**What the exercise asks:**
Each line in the data must be reproduced as written, except for any picture.

**Difference listings:**
= Beginning of Section =

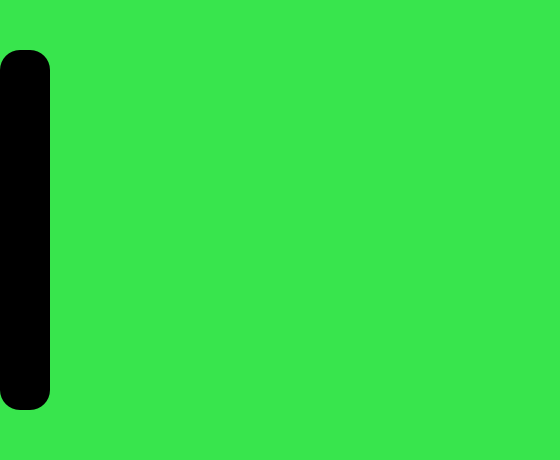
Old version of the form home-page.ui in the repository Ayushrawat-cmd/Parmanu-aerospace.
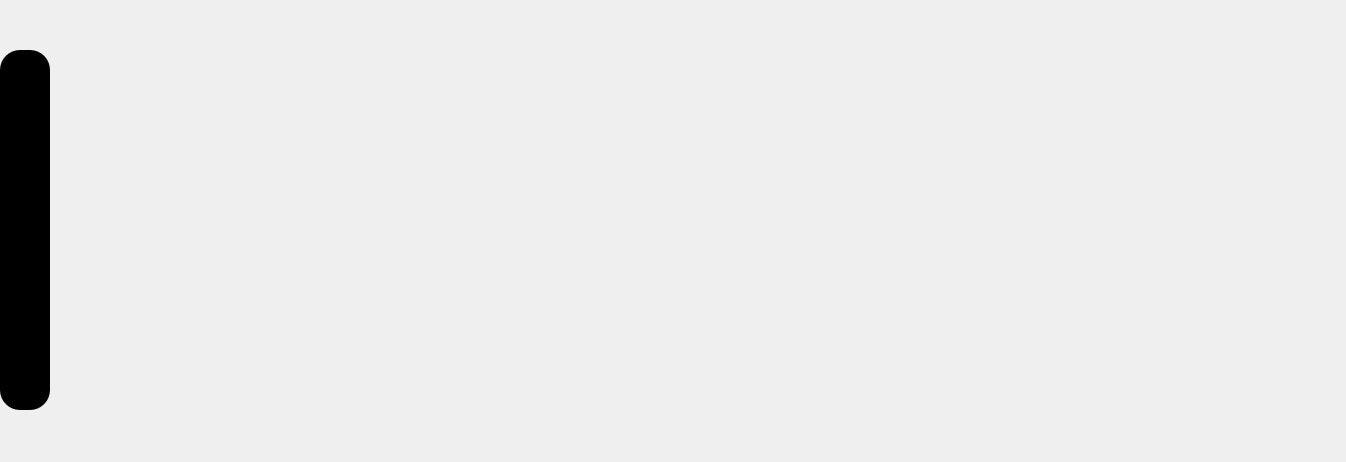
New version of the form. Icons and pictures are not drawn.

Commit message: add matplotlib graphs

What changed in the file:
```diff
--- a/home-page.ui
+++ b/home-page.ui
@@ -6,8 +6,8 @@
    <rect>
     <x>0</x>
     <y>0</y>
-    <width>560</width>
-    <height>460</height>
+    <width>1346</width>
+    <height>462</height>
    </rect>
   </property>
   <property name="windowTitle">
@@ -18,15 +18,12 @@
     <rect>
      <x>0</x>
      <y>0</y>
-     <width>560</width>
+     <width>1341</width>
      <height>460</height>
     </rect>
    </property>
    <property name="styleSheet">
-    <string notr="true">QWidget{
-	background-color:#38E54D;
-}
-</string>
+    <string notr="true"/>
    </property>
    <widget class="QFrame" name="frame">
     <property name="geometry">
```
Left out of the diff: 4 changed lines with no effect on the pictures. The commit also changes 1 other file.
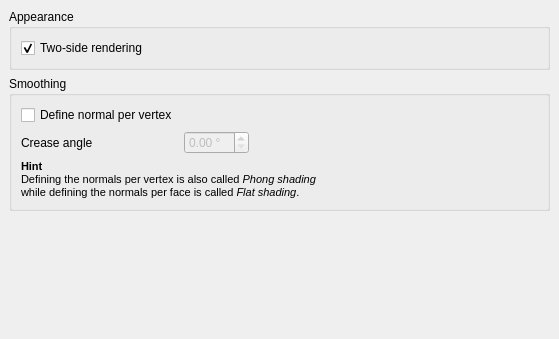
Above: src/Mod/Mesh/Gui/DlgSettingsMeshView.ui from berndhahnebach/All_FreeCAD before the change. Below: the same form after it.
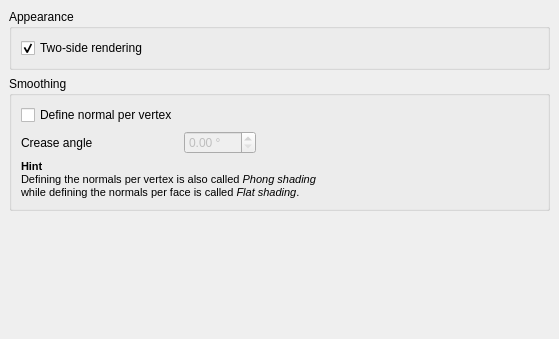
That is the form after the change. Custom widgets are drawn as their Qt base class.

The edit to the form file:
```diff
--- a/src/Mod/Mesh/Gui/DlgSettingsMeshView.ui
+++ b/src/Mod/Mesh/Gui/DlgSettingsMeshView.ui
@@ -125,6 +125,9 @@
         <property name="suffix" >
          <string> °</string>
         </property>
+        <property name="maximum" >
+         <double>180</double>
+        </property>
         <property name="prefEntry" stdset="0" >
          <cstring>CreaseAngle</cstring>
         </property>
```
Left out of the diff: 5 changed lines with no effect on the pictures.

= End of Section =

**Task output:**
Old version of the form home-page.ui in the repository Ayushrawat-cmd/Parmanu-aerospace.
New version of the form. Icons and pictures are not drawn.

Commit message: add matplotlib graphs

What changed in the file:
```diff
--- a/home-page.ui
+++ b/home-page.ui
@@ -6,8 +6,8 @@
    <rect>
     <x>0</x>
     <y>0</y>
-    <width>560</width>
-    <height>460</height>
+    <width>1346</width>
+    <height>462</height>
    </rect>
   </property>
   <property name="windowTitle">
@@ -18,15 +18,12 @@
     <rect>
      <x>0</x>
      <y>0</y>
-     <width>560</width>
+     <width>1341</width>
      <height>460</height>
     </rect>
    </property>
    <property name="styleSheet">
-    <string notr="true">QWidget{
-	background-color:#38E54D;
-}
-</string>
+    <string notr="true"/>
    </property>
    <widget class="QFrame" name="frame">
     <property name="geometry">
```
Left out of the diff: 4 changed lines with no effect on the pictures. The commit also changes 1 other file.
Above: src/Mod/Mesh/Gui/DlgSettingsMeshView.ui from berndhahnebach/All_FreeCAD before the change. Below: the same form after it.
That is the form after the change. Custom widgets are drawn as their Qt base class.

The edit to the form file:
```diff
--- a/src/Mod/Mesh/Gui/DlgSettingsMeshView.ui
+++ b/src/Mod/Mesh/Gui/DlgSettingsMeshView.ui
@@ -125,6 +125,9 @@
         <property name="suffix" >
          <string> °</string>
         </property>
+        <property name="maximum" >
+         <double>180</double>
+        </property>
         <property name="prefEntry" stdset="0" >
          <cstring>CreaseAngle</cstring>
         </property>
```
Left out of the diff: 5 changed lines with no effect on the pictures.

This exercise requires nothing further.